But a failed water line valve that shut down her block on Memorial Avenue allowed construction work that had kept her awake the previous two nights to take place while she was up and about.
“The noise was horrendous,” Parsons said of overnight construction that began Tuesday night as the Town of Qualicum Beach entered the final phase of its water system upgrade project. “That first night they were literally sawing the street open. That’s like nails on a blackboard, times a hundred.”
“I was up all night, as was the other lady who lives in my building.”
Bob Weir, director of engineering and utilities for the town, said he did receive a call from a resident and said he took full responsibility for directing the construction work to take place between 6 p.m. and 6 a.m. for approximately two weeks.
“It’s something we have done in the past,” Weir said of the overnight work “All of our downtown beautification work was done at nighttime by choice, to create less disruption to businesses and a much lower volume of traffic to be diverted and detoured.”
As it turned out, that traffic diversion was required for most of the day Thursday after an older valve failed and flooded the project as crews working overnight attempted to raise the new water main line. The incident left a stretch of the downtown core without water and closed Memorial Avenue between Fir Street and Second Avenue as workers repaired the breach.
Construction crews work to repair and relocate the water main at the corner of Memorial Avenue and Fir Street in downtown Qualicum Beach Thursday morning. — Image credit: J.R. Rardon/PQB NEWS
Copcan Civil Ltd., the contractor performing the work, took advantage of the forced street closure to perform the asphalt sawing that had been keeping Parsons awake the previous two nights.
“It is relentless,” construction technologist Tim Chapman admitted of the slow-moving saw’s volume. “Hopefully we can finish this and it will be much quieter for the residents at night.”

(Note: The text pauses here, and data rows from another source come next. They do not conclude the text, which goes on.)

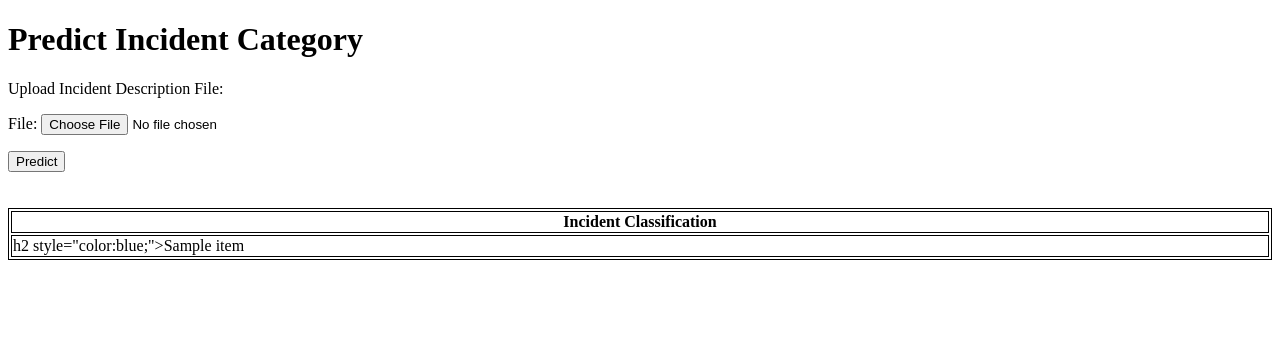
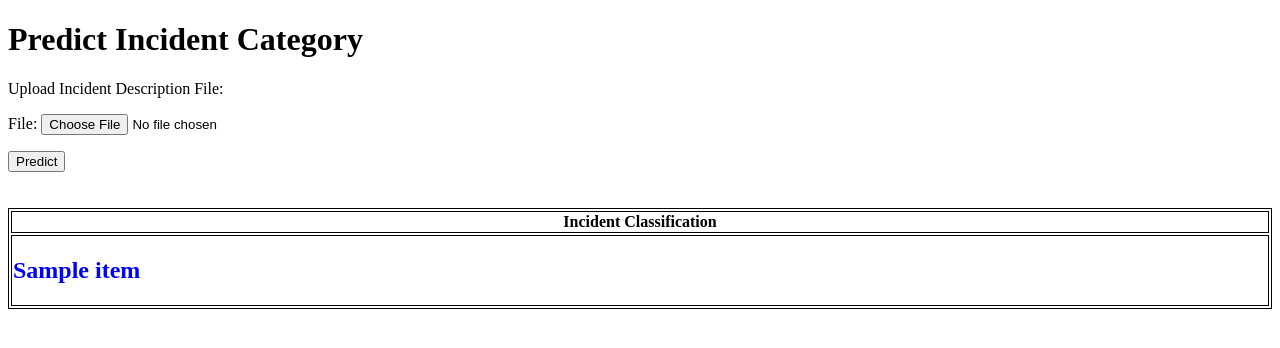
Before and after one commit to krisnprash/issue-classifier, a Flask app: template templates/index.html in a window 1280 px wide. Shown: the top 348 px of the page. Run offline with Flask 2, Linux system fonts and the light colour scheme; the template is opened without the code that fills it: most values are stand-ins (such as "Sample title", 1, 10 or a date in 2020); parts of the project's set-up code (start-up, migrations or seed data) failed here and were passed over.

Commit message:
Update index.html

```diff
--- a/templates/index.html
+++ b/templates/index.html
@@ -34,7 +34,7 @@
 
       {% for item in prediction_list %}
        <tr>
-            <td>h2 style="color:blue;">{{ item }}</h2></td>
+            <td><h2 style="color:blue;">{{ item }}</h2></td>
        </tr>
       {% endfor %}
 
```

Parsons, looking out her dining room window as the saw sliced through the road directly below, said she appreciated the gesture. But she remained upset about the town’s failure to notify residents in advance of the night work.
“Apparently the merchants were aware of everything that was going to happen,” she said. “But as a tenant downtown I had no idea this was going to go on all night, every night, for two weeks. The first notice I saw was on the town website, on the day the work started.”
Weir admitted the decision to perform construction at night was driven by wishes of merchants who make up the bulk of the downtown tenants. But he admitted communication to residents broke down in the days leading up to the start of the work.
“We recognize we do have some residents living in the downtown core, and unfortunately it turns out this did happen with quite a short notification,” said Weir. “We created a printed notification for the contractor to distribute, and the contractor may not have been completely consistent in where and when they shared the information.”
For updated construction information, visit the town’s website at qualicumbeach.com.